Mercedes-Benz has always taken a more traditional approach to estate cars than its German rivals.
For one thing, it actually calls them estates rather than names like Touring and Avant, which try to bring unnecessary excitement to what for fleets is the workhorse or family-car class.
And it has always been careful to design a really useful load capacity through its generous boot space.
That approach continues with the E-class estate. At 695 litres with the rear seats up (1,950 with them down), the car beats its BMW 5 Series and Audi A6 rivals by 135 and 130 litres respectively.
The 1.8-litre petrol engine performs well and returns competitive figures – 185g/km CO2 and 35.3mpg comfortably beat the comparable A6 Avant’s 199g/km and 33.2mpg, and are only slightly behind the 5 Series Touring’s 182g/km and 36.2mpg.
On the road the E250’s seats provide good comfort and support – perfect for the motorway.
Away from the mile-munching, the E-class estate handles competently on twistier roads: it’s no 5 Series, but neither is it the anodyne offering of the old version.
The middle ground means greater comfort and an effortless drive.
The car also puts in a strong showing on residual values and running costs, splitting its two German rivals.
The 37% RV over three years/60,000 miles for the SE is just a point behind the equivalent new 5 Series Touring, and nine ahead of the A6.
Running costs are 50.97ppm (5 Series: 52.47ppm; A6: 59.49ppm).

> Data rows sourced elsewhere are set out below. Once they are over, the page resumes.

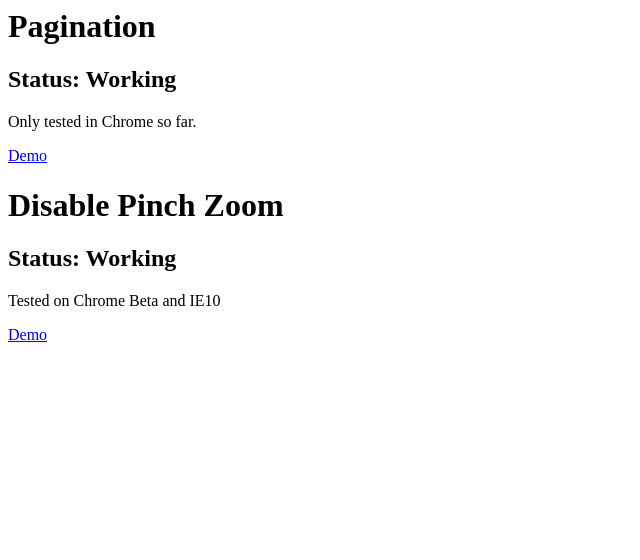
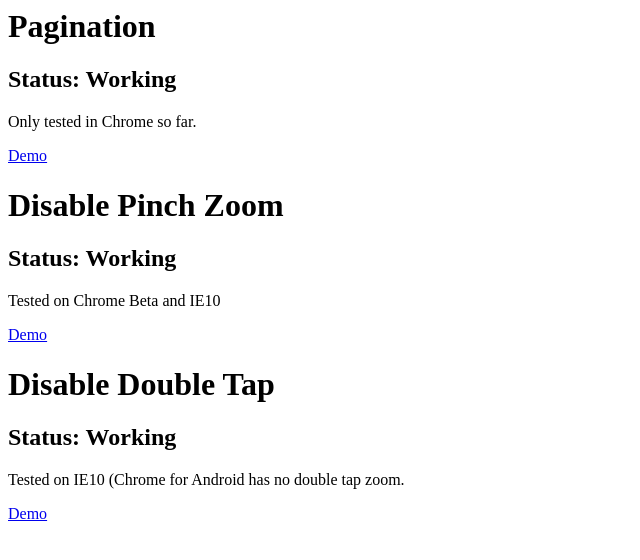
Before and after one commit to gauntface/touchy-touch-demos, a plain HTML site: page index.html in a window 1280 px wide. Shown: the whole page, without its empty margins (0-640 px from the left). Drawn offline with Linux system fonts and the light colour scheme.

Commit message:
Adding disbale double tap

```diff
--- a/index.html
+++ b/index.html
@@ -31,6 +31,13 @@
 
     <a href="./pages/disable-pinch-zoom.html">Demo</a>
 
+    <h1>Disable Double Tap</h1>
+    <h2>Status: Working</h2>
+
+    <p>Tested on IE10 (Chrome for Android has no double tap zoom.</p>
+
+    <a href="./pages/disable-double-tap.html">Demo</a>
+
     </body>
 
 </html>
```
Also changed, not shown: pages/disable-pinch-zoom.html (+0 -10 lines).
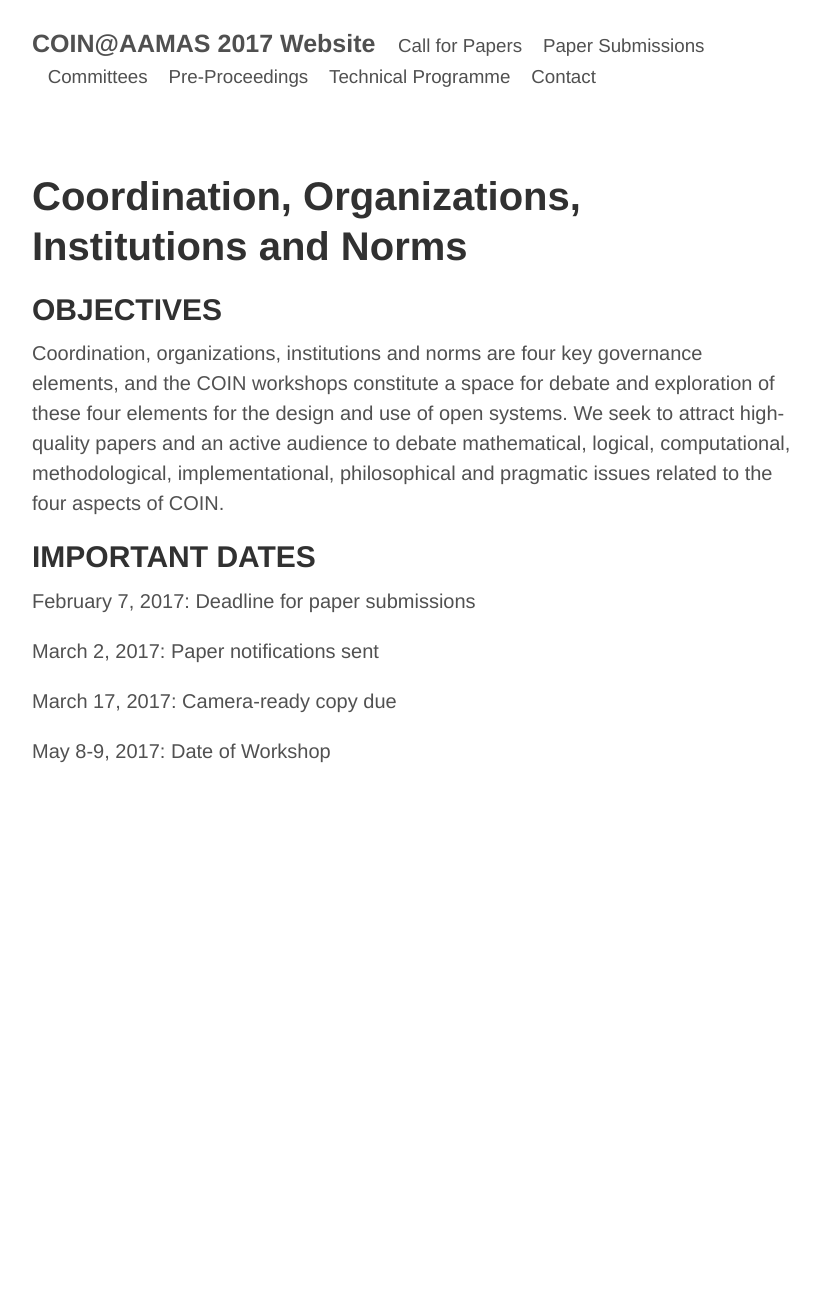
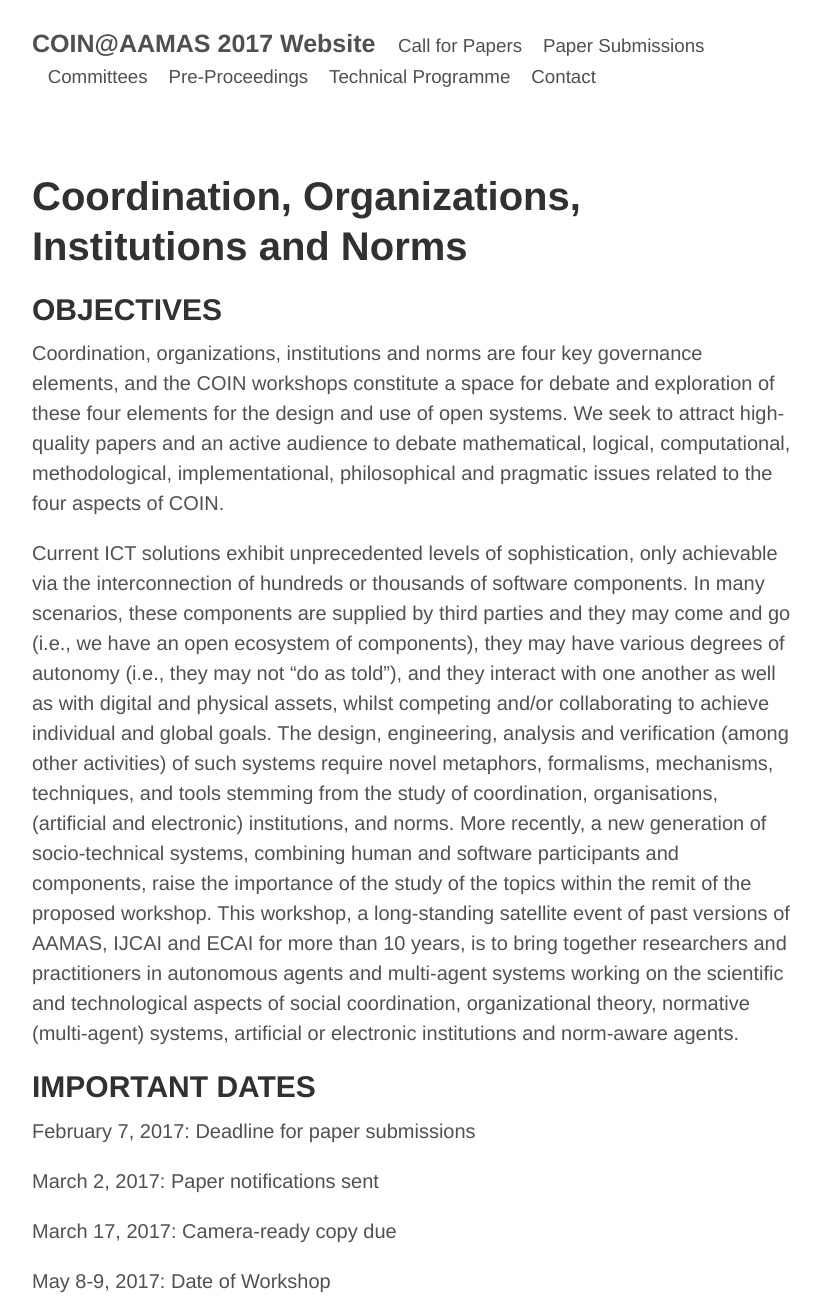
Before and after one commit to coin-workshop/coin-2017, a Jekyll site: the page built from index.md, in a window 1280 px wide. Shown: the whole page, without its empty margins (228-1049 px from the left). Built offline with Jekyll 4.4.1, drawn with Linux system fonts in a browser that asks for light colours; before the commit the page ends 900 px from its top, so only the background shows below that.

Commit message:
Updated Index and Call for Papers.

```diff
--- a/index.md
+++ b/index.md
@@ -10,6 +10,10 @@
 Coordination, organizations, institutions and norms are four key governance elements, and the COIN workshops constitute a space for debate and exploration of these four elements for the design and use of open systems.
 We seek to attract high-quality papers and an active audience to debate mathematical, logical, computational, methodological, implementational, philosophical and pragmatic issues related to the four aspects of COIN.
 
+Current ICT solutions exhibit unprecedented levels of sophistication, only achievable via the interconnection of hundreds or thousands of software components. In many scenarios, these components are supplied by third parties and they may come and go (i.e., we have an open ecosystem of components), they may have various degrees of autonomy (i.e., they may not “do as told”), and they interact with one another as well as with digital and physical assets, whilst competing and/or collaborating to achieve individual and global goals.
+The design, engineering, analysis and verification (among other activities) of such systems require novel metaphors, formalisms, mechanisms, techniques, and tools stemming from the study of coordination, organisations, (artificial and electronic) institutions, and norms. More recently, a new generation of socio-technical systems, combining human and software participants and components, raise the importance of the study of the topics within the remit of the proposed workshop.
+This workshop, a long-standing satellite event of past versions of AAMAS, IJCAI and ECAI for more than 10 years, is to bring together researchers and practitioners in autonomous agents and multi-agent systems working on the scientific and technological aspects of social coordination, organizational theory, normative (multi-agent) systems, artificial or electronic institutions and norm-aware agents.
+
 
 ## IMPORTANT DATES
 
```
Also changed, not shown: call_for_papers.md (+0 -3 lines).
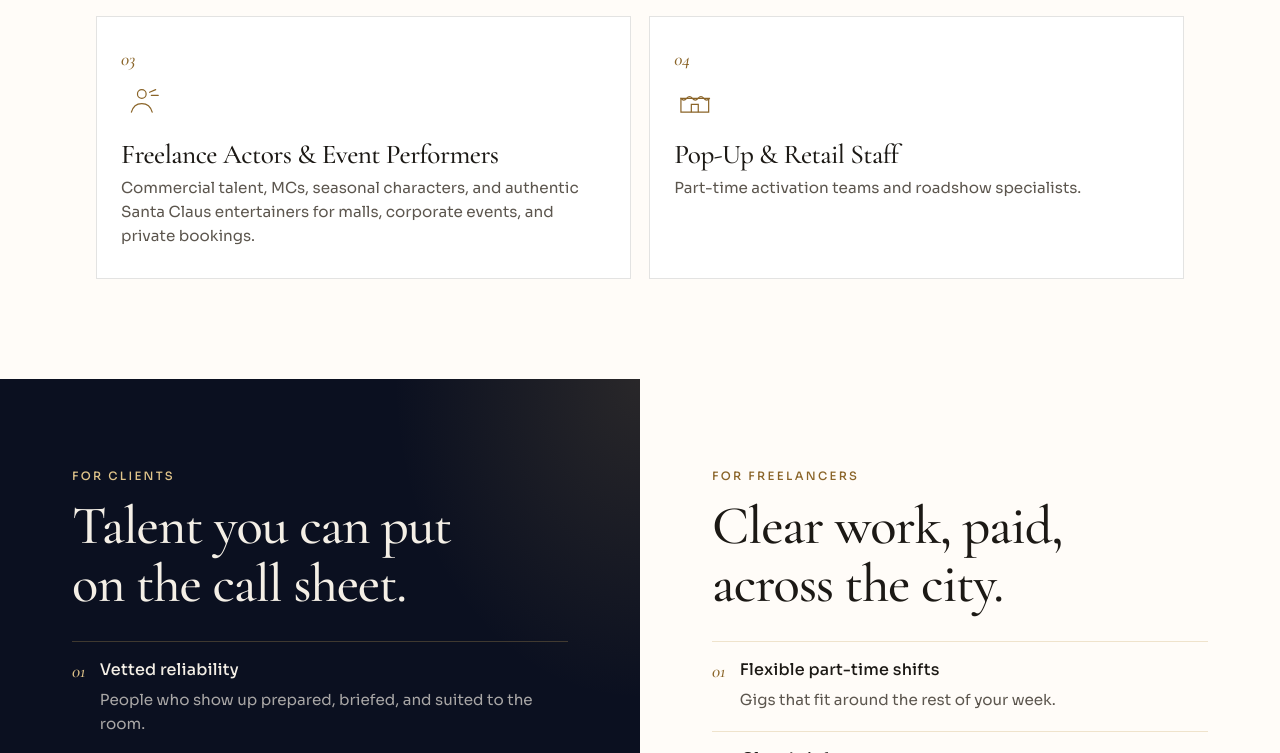
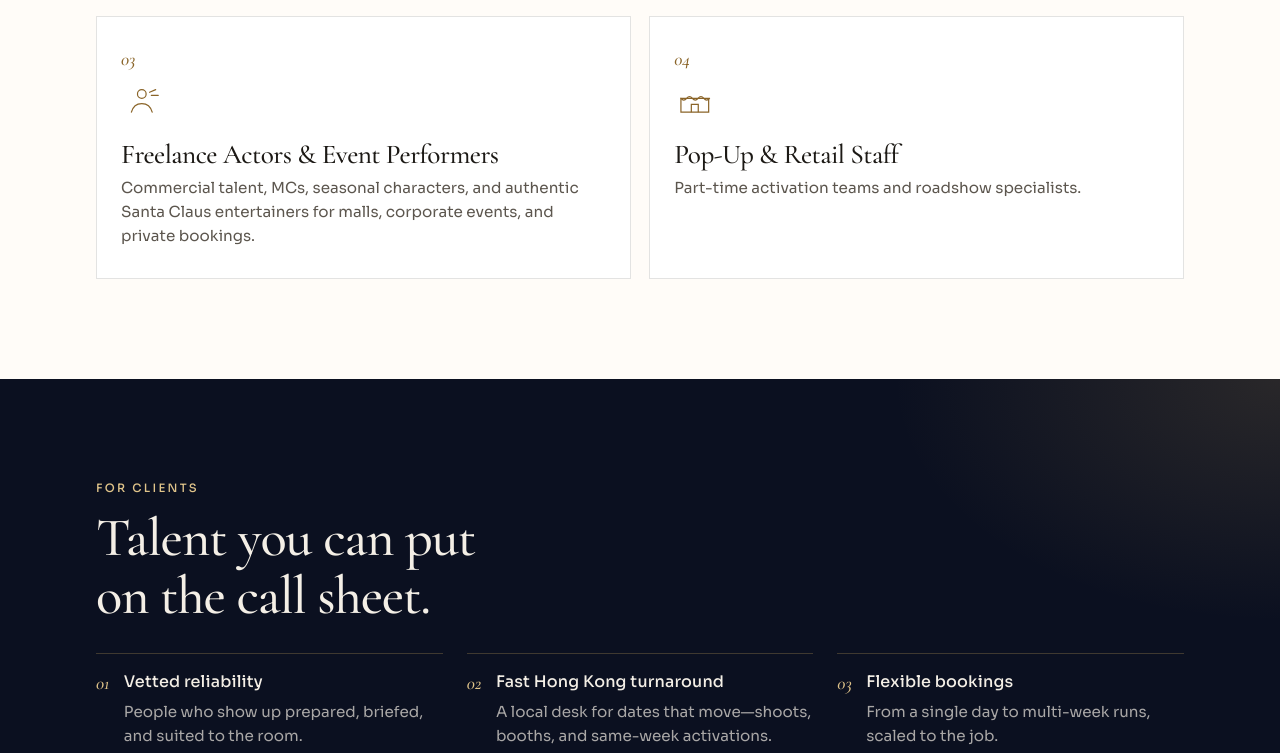
Before and after one commit to bircandemir4-cpu/ingenious-hk, a plain HTML site: page index.html in a window 1280 px wide. Shown: the part 2047-2800 px from the top of the page. Drawn offline with nearby package versions, Linux system fonts and the light colour scheme.

Commit message:
Remove the For Freelancers section
Keep the client block as one section, and leave the freelancer application form in place.

Co-authored-by: bircandemir4-cpu <bircandemir4-cpu@users.noreply.github.com>

```diff
--- a/css/styles.css
+++ b/css/styles.css
@@ -400,8 +400,7 @@ ul {
   text-transform: uppercase;
 }
 
-.section h2,
-.split-inner h2 {
+.section h2 {
   font-size: clamp(2.15rem, 5vw, 3.4rem);
   line-height: 1.05;
   max-width: 16ch;
@@ -489,39 +488,24 @@ ul {
   line-height: 1.15;
 }
 
-.split {
-  display: grid;
-}
-
-.split-panel {
-  padding: 4.25rem 0;
-}
-
-.split-panel-dark {
+.section-clients {
   background:
-    radial-gradient(ellipse 70% 80% at 100% 0%, rgba(198, 161, 91, 0.16), transparent 55%),
+    radial-gradient(ellipse 55% 80% at 100% 0%, rgba(198, 161, 91, 0.16), transparent 55%),
     var(--ink);
   color: #f4efe6;
 }
 
-.split-panel-dark .eyebrow,
-.split-panel-dark .point-list span {
+.section-clients .eyebrow,
+.section-clients .point-list span {
   color: var(--gold-bright);
 }
 
-.split-panel-dark .point-list p {
+.section-clients .point-list p {
   color: rgba(244, 239, 230, 0.68);
 }
 
-.split-panel-light {
-  background: var(--paper);
-  color: var(--text);
-}
-
-.split-inner {
-  max-width: 36rem;
-  margin: 0 auto;
-  padding: 0 1.25rem;
+.section-clients .point-list {
+  max-width: 40rem;
 }
 
 .point-list {
@@ -813,8 +797,7 @@ ul {
   transform: none;
 }
 
-section[id],
-.split-panel[id] {
+section[id] {
   scroll-margin-top: 5rem;
 }
 
@@ -924,16 +907,10 @@ section[id],
     }
   }
 
-  .split {
-    grid-template-columns: 1fr 1fr;
-  }
-
-  .split-panel {
-    padding: 5.5rem 0;
-  }
-
-  .split-inner {
-    padding: 0 2.5rem;
+  .section-clients .point-list {
+    max-width: none;
+    grid-template-columns: repeat(3, 1fr);
+    gap: 1.5rem;
   }
 
   .about-points {
--- a/index.html
+++ b/index.html
@@ -34,7 +34,6 @@
           <li><a href="#about">About</a></li>
           <li><a href="#talent">Talent Categories</a></li>
           <li><a href="#clients">For Clients</a></li>
-          <li><a href="#freelancers">For Freelancers</a></li>
           <li><a href="#contact">Contact</a></li>
         </ul>
       </nav>
@@ -136,11 +135,10 @@
       </div>
     </section>
 
-    <section class="split" aria-label="For clients and freelancers">
-      <div class="split-panel split-panel-dark" id="clients">
-        <div class="split-inner reveal">
+    <section class="section section-clients" id="clients" aria-labelledby="clients-title">
+      <div class="wrap reveal">
         <p class="eyebrow">For Clients</p>
-          <h2>Talent you can put on the call sheet.</h2>
+        <h2 id="clients-title">Talent you can put on the call sheet.</h2>
         <ul class="point-list">
           <li>
             <span>01</span>
@@ -165,37 +163,6 @@
           </li>
         </ul>
         <a class="btn btn-primary" href="#contact" data-tab="client">Hire Talent</a>
-        </div>
-      </div>
-      <div class="split-panel split-panel-light" id="freelancers">
-        <div class="split-inner reveal">
-          <p class="eyebrow">For Freelancers</p>
-          <h2>Clear work, paid, across the city.</h2>
-          <ul class="point-list">
-            <li>
-              <span>01</span>
-              <div>
-                <strong>Flexible part-time shifts</strong>
-                <p>Gigs that fit around the rest of your week.</p>
-              </div>
-            </li>
-            <li>
-              <span>02</span>
-              <div>
-                <strong>Clear briefs</strong>
-                <p>You know the role, the call time, and what “done” looks like.</p>
-              </div>
-            </li>
-            <li>
-              <span>03</span>
-              <div>
-                <strong>Paid gigs across HK</strong>
-                <p>Productions, exhibitions, performances, and retail activations.</p>
-              </div>
-            </li>
-          </ul>
-          <a class="btn btn-solid" href="#contact" data-tab="freelancer">Apply as Freelancer</a>
-        </div>
       </div>
     </section>
 
--- a/js/main.js
+++ b/js/main.js
@@ -43,7 +43,7 @@
     if (window.innerWidth >= 960) setMenu(false);
   });
 
-  var sections = document.querySelectorAll("main section[id], .split-panel[id]");
+  var sections = document.querySelectorAll("main section[id]");
   function markCurrent() {
     var current = "";
     sections.forEach(function (section) {
```
Lines whose indentation alone changed are shown as unchanged.
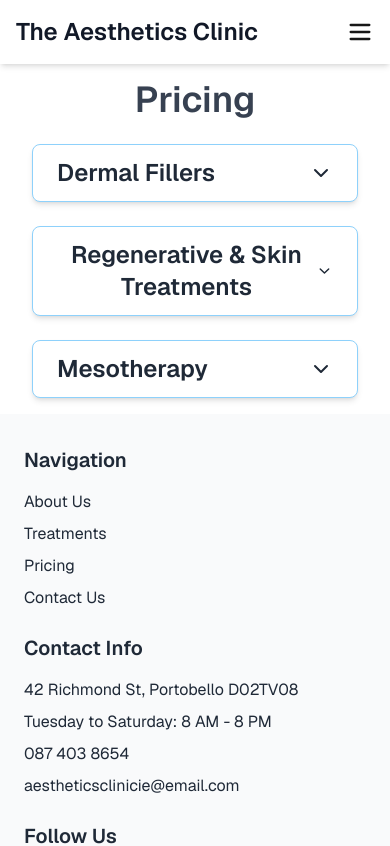
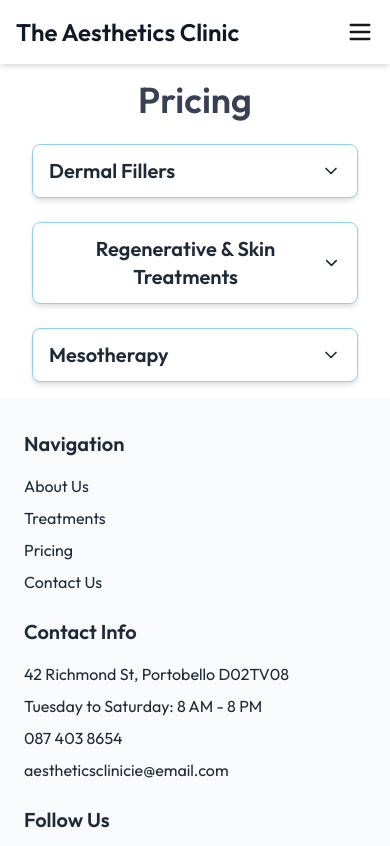
Before and after one commit to Rique-Borges/aestheticsclinic, a Next.js app: page /pricing in a window 390 px wide. Shown: the top 846 px of the page. Built offline with nearby package versions, Linux system fonts and the light colour scheme.

Commit message:
mudanças mínimas, fonte, e preparação para deploy

```diff
--- a/next.config.mjs
+++ b/next.config.mjs
@@ -1,4 +1,7 @@
 /** @type {import('next').NextConfig} */
-const nextConfig = {};
+const nextConfig = {
+    output: 'export',
+    trailingSlash: true,
+  };
 
-export default nextConfig;
+  export default nextConfig;
--- a/package.json
+++ b/package.json
@@ -6,7 +6,8 @@
     "dev": "next dev",
     "build": "next build",
     "start": "next start",
-    "lint": "next lint"
+    "lint": "next lint",
+    "export": "next build && next export"
   },
   "dependencies": {
     "framer-motion": "^12.4.2",
--- a/src/app/components/calltoaction.js
+++ b/src/app/components/calltoaction.js
@@ -1,7 +1,7 @@
 import Link from "next/link";
 const CTA = () => {
   return (
-    <section className="py-0 px-10 flex flex-col md:flex-row items-center justify-center gap-0 md:mx-24 md:ml-48">
+    <section className="py-0 px-10 flex flex-col md:flex-row items-center justify-center gap-0 md:mx-24 md:ml-48 md:mt-8">
       {/* Left Image */}
       <div className="w-full md:w-1/2 md:mx-24 mb-6 md:mb-0">
         <img
--- a/src/app/globals.css
+++ b/src/app/globals.css
@@ -1,10 +1,13 @@
 @tailwind base;
 @tailwind components;
 @tailwind utilities;
+@import url('https://fonts.googleapis.com/css2?family=Quicksand:wght@300;400;500;600;700&display=swap');
+
 
 :root {
   --background: #ffffff;
   --foreground: #171717;
+  --font-family: 'Quicksand', sans-serif;
 }
 
 @media (prefers-color-scheme: dark) {
@@ -17,10 +20,9 @@
 html {
   scroll-behavior: smooth;
 }
-
 body {
   color: var(--foreground);
   background: var(--background);
-  font-family: 'Geist', sans-serif;
+  font-family: var(--font-family);
   overflow-y: scroll;
 }
--- a/src/app/layout.js
+++ b/src/app/layout.js
@@ -1,9 +1,9 @@
 import './globals.css';
-import { Geist } from 'next/font/google'; // Import only Geist Serif font
+import { Outfit } from 'next/font/google'; // Import only Geist Serif font
 import Header from './components/header'; // Import Header component
 import Footer from './components/footer'; // Import Footer component
 
-const geist = Geist({
+const geist = Outfit({
   weight: ['400', '600'],
   subsets: ['latin'],
 });
--- a/src/app/pricing/components/pricingcategory.js
+++ b/src/app/pricing/components/pricingcategory.js
@@ -36,14 +36,23 @@ const PricingCategory = ({ category, items, selectedTreatmentId, selectedCategor
     <div>
       <button
         onClick={toggleCategory}
-        className="flex justify-between items-center w-full text-2xl font-semibold text-gray-800
-                   py-3 px-6 rounded-lg border border-[#8ED1FB] bg-white transition-all duration-500 ease-in-out
-                   shadow-md hover:bg-[#8ED1FB] hover:text-white hover:shadow-lg active:bg-[#8ED1FB] active:text-white active:scale-95 active:shadow-none"
+        className="flex justify-between items-center w-full text-xl md:text-2xl font-semibold text-gray-800
+                   py-3 px-4 md:px-6 rounded-lg border border-[#8ED1FB] bg-white transition-all duration-500 ease-in-out
+                   shadow-md hover:bg-[#8ED1FB] hover:text-white hover:shadow-lg active:bg-[#8ED1FB] active:text-white
+                   active:scale-95 active:shadow-none"
       >
         {category}
-        <ChevronDown className={`w-6 h-6 transition-transform duration-300 ${isExpanded ? 'rotate-180' : 'rotate-0'}`} />
+        <ChevronDown
+          className={`w-5 h-5 md:w-6 md:h-6 transition-transform duration-300 ${
+            isExpanded ? 'rotate-180' : 'rotate-0'
+          }`}
+        />
       </button>
-      <ul className={`space-y-2 pl-4 border-l-4 border-[#8ED1FB] transition-all duration-[1200ms] ease-in-out overflow-hidden ${isExpanded ? 'max-h-screen' : 'max-h-0'}`}>
+      <ul
+        className={`space-y-2 pl-4 border-l-4 border-[#8ED1FB] transition-all duration-[1200ms] ease-in-out overflow-hidden ${
+          isExpanded ? 'max-h-screen' : 'max-h-0'
+        }`}
+      >
         {items.map(item => (
           <PricingItem
             key={item.id}
--- a/src/app/pricing/page.js
+++ b/src/app/pricing/page.js
@@ -1,4 +1,6 @@
 'use client';
+
+import { Suspense } from 'react';
 import { useSearchParams } from 'next/navigation';
 import PricingCategory from './components/pricingcategory';
 
@@ -33,6 +35,14 @@ const pricingData = [
 ];
 
 const Page = () => {
+  return (
+    <Suspense fallback={<p>Loading...</p>}>
+      <PricingPageContent />
+    </Suspense>
+  );
+};
+
+const PricingPageContent = () => {
   const searchParams = useSearchParams();
   const selectedTreatmentStr = searchParams.get('selected');
   const selectedTreatmentId = selectedTreatmentStr ? parseInt(selectedTreatmentStr, 10) : null;
```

Quibbles include a lazy semi automatic gearbox which slouches through the gears and a poor fit around the fuel flap, which didn’t sit flush with the body on our test vehicle, but otherwise a very accomplished performer.